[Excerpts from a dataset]
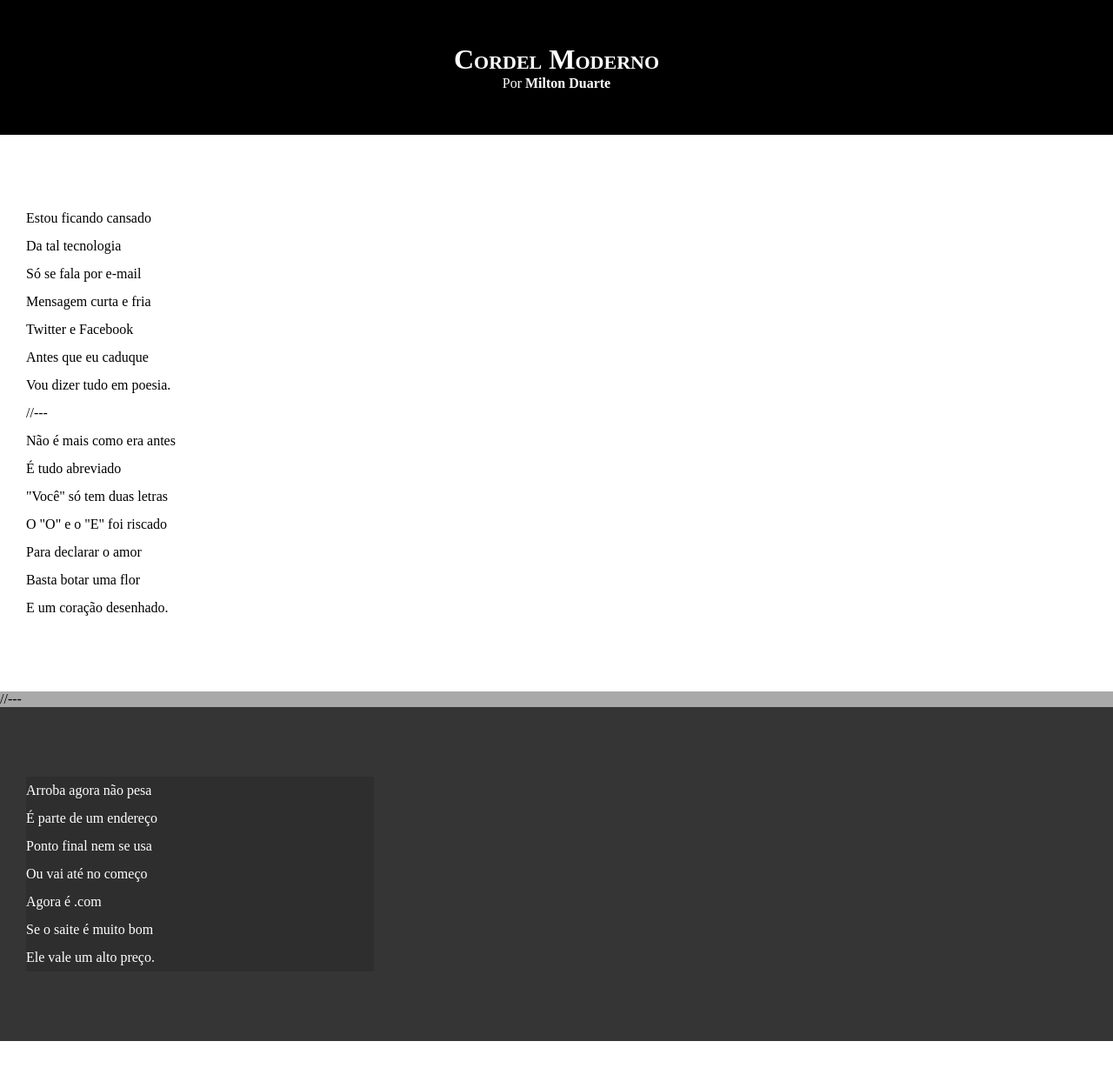
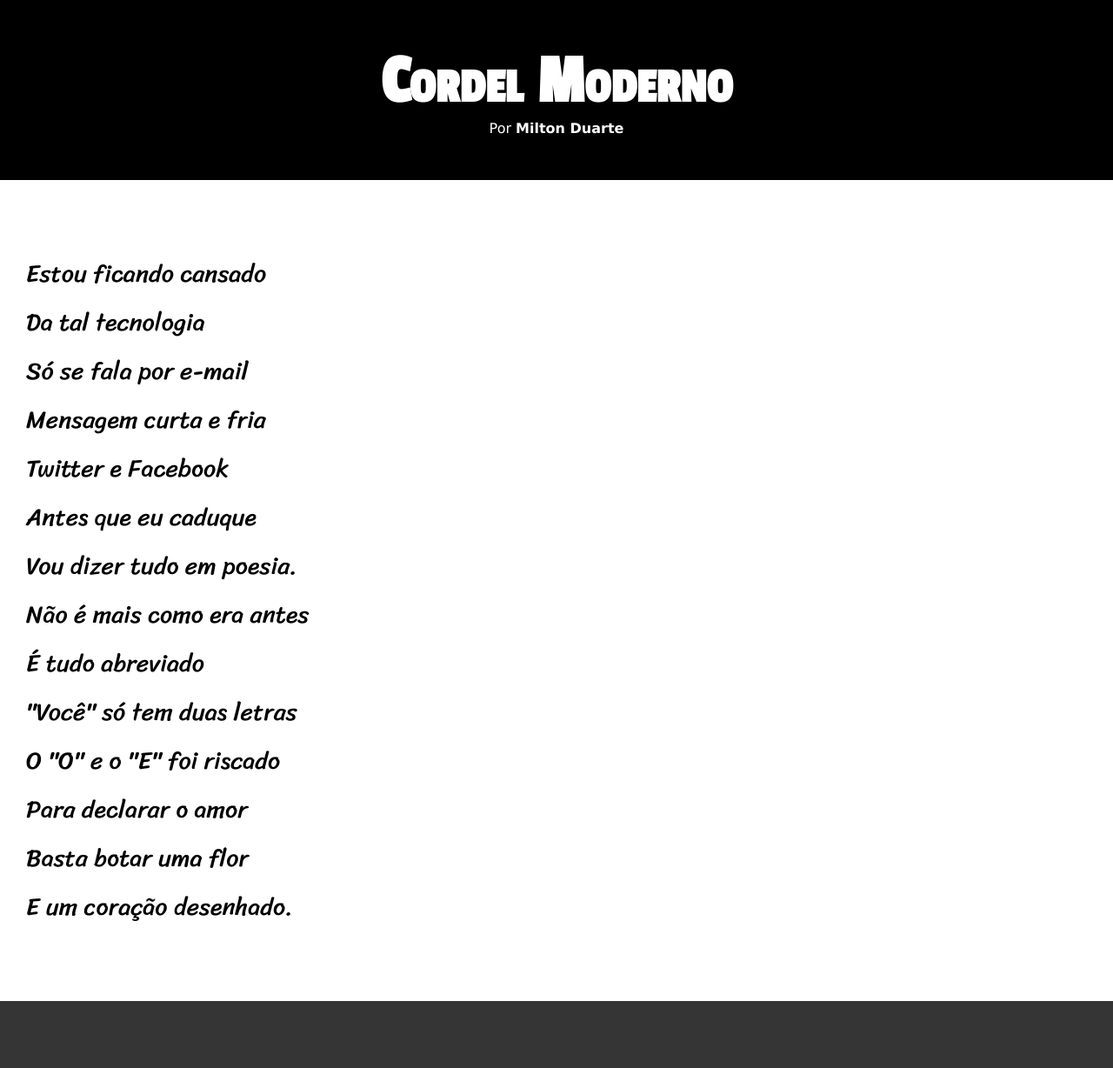
Before and after one commit to kevingueh/Html-css, a plain HTML site: page DEsafios pessoais/desafio011/index.html in a window 1280 px wide. Shown: the top 1228 px of the page at 87% size. Drawn offline with Linux system fonts and the light colour scheme.

Commit message:
so falta  a imagem

```diff
--- a/DEsafios pessoais/Desafio011/css/style.css
+++ b/DEsafios pessoais/Desafio011/css/style.css
@@ -1,19 +1,30 @@
 @charset "UTF-8";
+@import url('https://fonts.googleapis.com/css2?family=Passion+One&display=swap');
+@import url('https://fonts.googleapis.com/css2?family=Sriracha&display=swap');
+:root{
 
+  --fonte1:Verdana, Geneva, Tahoma, sans-serif;
+  --fonte2: "Passion One", sans-serif;
+  --fonte3: "Sriracha", cursive;
+}
 *{
   padding: 0%;
   margin: 0%;
+
 }
 html, body{
   min-height: 100%;
   background-color: darkgray;
+  font-family: var(--fonte1);
 }
 header{
-  background-color: black;
+    background-color: black;
   color: white;
   text-align: center;
 }
 header > h1 {
+  font-family: var(--fonte2);
+  font-size: 10vh;
   padding-top: 50px;
   font-variant: small-caps;
 }
@@ -29,14 +40,17 @@ a:hover{
   text-decoration: underline;
 }
 section{
+  font-family: var(--fonte3);
   padding-top: 10vh;
   padding-bottom: 10vh;
   line-height: 2em;
   padding-left: 30px;
+  font-size: 3.5vh;
 }
 section.normal{
   background-color: white;
   color: black
+
 }
 section.imagem{
   background-color:rgb(53, 53, 53) ;
@@ -44,6 +58,8 @@ section.imagem{
 section.imagem > p {
   color: white;
   width: 400px;
+  padding-left: 10px;
+  border-radius: 10px;
   background-color: rgba(0, 0, 0, 0.13);
 }
 footer{
```
Also changed, not shown: DEsafios pessoais/desafio011/index.html (+3 -4 lines).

What to work on:
What is needed is an exact copy of all the entries above, minus the pictures.

Exercise response:
Before and after one commit to kevingueh/Html-css, a plain HTML site: page DEsafios pessoais/desafio011/index.html in a window 1280 px wide. Shown: the top 1228 px of the page at 87% size. Drawn offline with Linux system fonts and the light colour scheme.

Commit message:
so falta  a imagem

```diff
--- a/DEsafios pessoais/Desafio011/css/style.css
+++ b/DEsafios pessoais/Desafio011/css/style.css
@@ -1,19 +1,30 @@
 @charset "UTF-8";
+@import url('https://fonts.googleapis.com/css2?family=Passion+One&display=swap');
+@import url('https://fonts.googleapis.com/css2?family=Sriracha&display=swap');
+:root{
 
+  --fonte1:Verdana, Geneva, Tahoma, sans-serif;
+  --fonte2: "Passion One", sans-serif;
+  --fonte3: "Sriracha", cursive;
+}
 *{
   padding: 0%;
   margin: 0%;
+
 }
 html, body{
   min-height: 100%;
   background-color: darkgray;
+  font-family: var(--fonte1);
 }
 header{
-  background-color: black;
+    background-color: black;
   color: white;
   text-align: center;
 }
 header > h1 {
+  font-family: var(--fonte2);
+  font-size: 10vh;
   padding-top: 50px;
   font-variant: small-caps;
 }
@@ -29,14 +40,17 @@ a:hover{
   text-decoration: underline;
 }
 section{
+  font-family: var(--fonte3);
   padding-top: 10vh;
   padding-bottom: 10vh;
   line-height: 2em;
   padding-left: 30px;
+  font-size: 3.5vh;
 }
 section.normal{
   background-color: white;
   color: black
+
 }
 section.imagem{
   background-color:rgb(53, 53, 53) ;
@@ -44,6 +58,8 @@ section.imagem{
 section.imagem > p {
   color: white;
   width: 400px;
+  padding-left: 10px;
+  border-radius: 10px;
   background-color: rgba(0, 0, 0, 0.13);
 }
 footer{
```
Also changed, not shown: DEsafios pessoais/desafio011/index.html (+3 -4 lines).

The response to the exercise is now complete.